### [Work task]
What you give back must match the data exactly, minus the pictures.

### [Data to use]
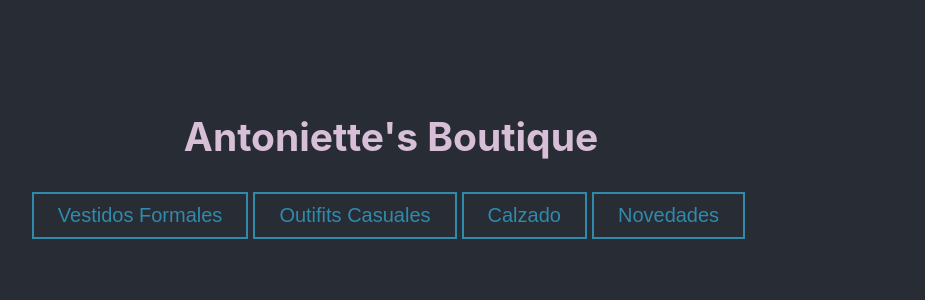
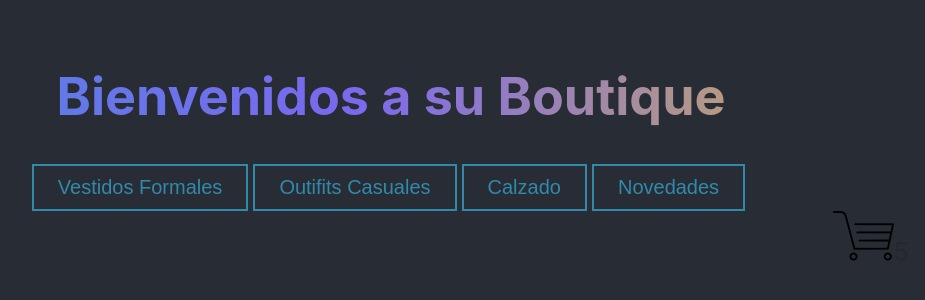
Before and after one commit to MilagrosRaices/PROYECTO-REACT-JS, a React (Create React App) app: page / in a window 1280 px wide. Shown: the top 300 px of the page, without its empty margins (249-1174 px from the left). Built offline with nearby package versions, Linux system fonts and the light colour scheme.

Commit message:
CardWidget/ItemListoContainer

```diff
--- a/src/App.js
+++ b/src/App.js
@@ -1,12 +1,16 @@
-import logo from './logo.svg';
+//import logo from './logo.svg';
 import './App.css';
 import NavBar from './components/NavBar/NavBar';
+import ItemListContainer from './ItemListContainer/ItemListContainer';
+
+
 
 function App() {
   return (
     <div className="App">
       <header className="App-header">
-        <NavBar/>
+        <ItemListContainer greeting="Bienvenidos a su Boutique"/>
+        <NavBar />
       </header>
     </div>
   );
--- /dev/null
+++ b/src/CardWidget/CardWidget.css
@@ -0,0 +1,6 @@
+.ShoppingCart{
+   filter: brightness(1.1);
+   mix-blend-mode:multiply;
+   padding-left: 120vh;
+   margin-bottom:2%;
+}
--- /dev/null
+++ b/src/CardWidget/CardWidget.js
@@ -0,0 +1,11 @@
+import './CardWidget.css'
+
+const CardWidget = () => {
+    return (
+        <div className='ShoppingCart'>
+            <img src='images/ShoppingCart.jpg' alt='Shopping-Cart'/>
+            5
+        </div>
+    )
+}
+export default CardWidget
--- /dev/null
+++ b/src/ItemListContainer/ItemListContainer.css
@@ -0,0 +1,17 @@
+.ItemListContainer{
+    color: transparent;
+    background-image: linear-gradient(to left, #FFD700, #7B68EE, #3498db, #2ecc71, #FFD700);
+    background-clip: text;
+    animation: color 3s linear infinite;
+    background-size: 500%;
+}
+
+@keyframes color {
+    from {
+        background-position: 0% 50%;
+    }
+
+    to {
+        background-position: 100% 50%;
+    }
+}
--- /dev/null
+++ b/src/ItemListContainer/ItemListContainer.js
@@ -0,0 +1,6 @@
+import './ItemListContainer.css'
+
+const ItemListContainer = (props) => {
+      return <h1 className="ItemListContainer">{props.greeting}</h1>
+}
+export default ItemListContainer
--- a/src/components/NavBar/NavBar.js
+++ b/src/components/NavBar/NavBar.js
@@ -1,16 +1,17 @@
 import './NavBar.css'
+import CardWidget from '../../CardWidget/CardWidget'
 
 const NavBar = ()  => {
     return(
         <nav className='box'>
-            <h1>Antoniette's Boutique</h1>
             <div>
                 <button className='button'>Vestidos Formales</button>
                 <button className='button'>Outifits Casuales</button>
                 <button className='button'>Calzado</button>
                 <button className='button'>Novedades</button>
+                <CardWidget />
+            </div>
 
-            </div>
         </nav>
     )
 }
```
Also changed, not shown: public/images/ShoppingCart.jpg (added), 1 other file (tests, documents, lock files or other folders).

### [Task solution]
Before and after one commit to MilagrosRaices/PROYECTO-REACT-JS, a React (Create React App) app: page / in a window 1280 px wide. Shown: the top 300 px of the page, without its empty margins (249-1174 px from the left). Built offline with nearby package versions, Linux system fonts and the light colour scheme.

Commit message:
CardWidget/ItemListoContainer

```diff
--- a/src/App.js
+++ b/src/App.js
@@ -1,12 +1,16 @@
-import logo from './logo.svg';
+//import logo from './logo.svg';
 import './App.css';
 import NavBar from './components/NavBar/NavBar';
+import ItemListContainer from './ItemListContainer/ItemListContainer';
+
+
 
 function App() {
   return (
     <div className="App">
       <header className="App-header">
-        <NavBar/>
+        <ItemListContainer greeting="Bienvenidos a su Boutique"/>
+        <NavBar />
       </header>
     </div>
   );
--- /dev/null
+++ b/src/CardWidget/CardWidget.css
@@ -0,0 +1,6 @@
+.ShoppingCart{
+   filter: brightness(1.1);
+   mix-blend-mode:multiply;
+   padding-left: 120vh;
+   margin-bottom:2%;
+}
--- /dev/null
+++ b/src/CardWidget/CardWidget.js
@@ -0,0 +1,11 @@
+import './CardWidget.css'
+
+const CardWidget = () => {
+    return (
+        <div className='ShoppingCart'>
+            <img src='images/ShoppingCart.jpg' alt='Shopping-Cart'/>
+            5
+        </div>
+    )
+}
+export default CardWidget
--- /dev/null
+++ b/src/ItemListContainer/ItemListContainer.css
@@ -0,0 +1,17 @@
+.ItemListContainer{
+    color: transparent;
+    background-image: linear-gradient(to left, #FFD700, #7B68EE, #3498db, #2ecc71, #FFD700);
+    background-clip: text;
+    animation: color 3s linear infinite;
+    background-size: 500%;
+}
+
+@keyframes color {
+    from {
+        background-position: 0% 50%;
+    }
+
+    to {
+        background-position: 100% 50%;
+    }
+}
--- /dev/null
+++ b/src/ItemListContainer/ItemListContainer.js
@@ -0,0 +1,6 @@
+import './ItemListContainer.css'
+
+const ItemListContainer = (props) => {
+      return <h1 className="ItemListContainer">{props.greeting}</h1>
+}
+export default ItemListContainer
--- a/src/components/NavBar/NavBar.js
+++ b/src/components/NavBar/NavBar.js
@@ -1,16 +1,17 @@
 import './NavBar.css'
+import CardWidget from '../../CardWidget/CardWidget'
 
 const NavBar = ()  => {
     return(
         <nav className='box'>
-            <h1>Antoniette's Boutique</h1>
             <div>
                 <button className='button'>Vestidos Formales</button>
                 <button className='button'>Outifits Casuales</button>
                 <button className='button'>Calzado</button>
                 <button className='button'>Novedades</button>
+                <CardWidget />
+            </div>
 
-            </div>
         </nav>
     )
 }
```
Also changed, not shown: public/images/ShoppingCart.jpg (added), 1 other file (tests, documents, lock files or other folders).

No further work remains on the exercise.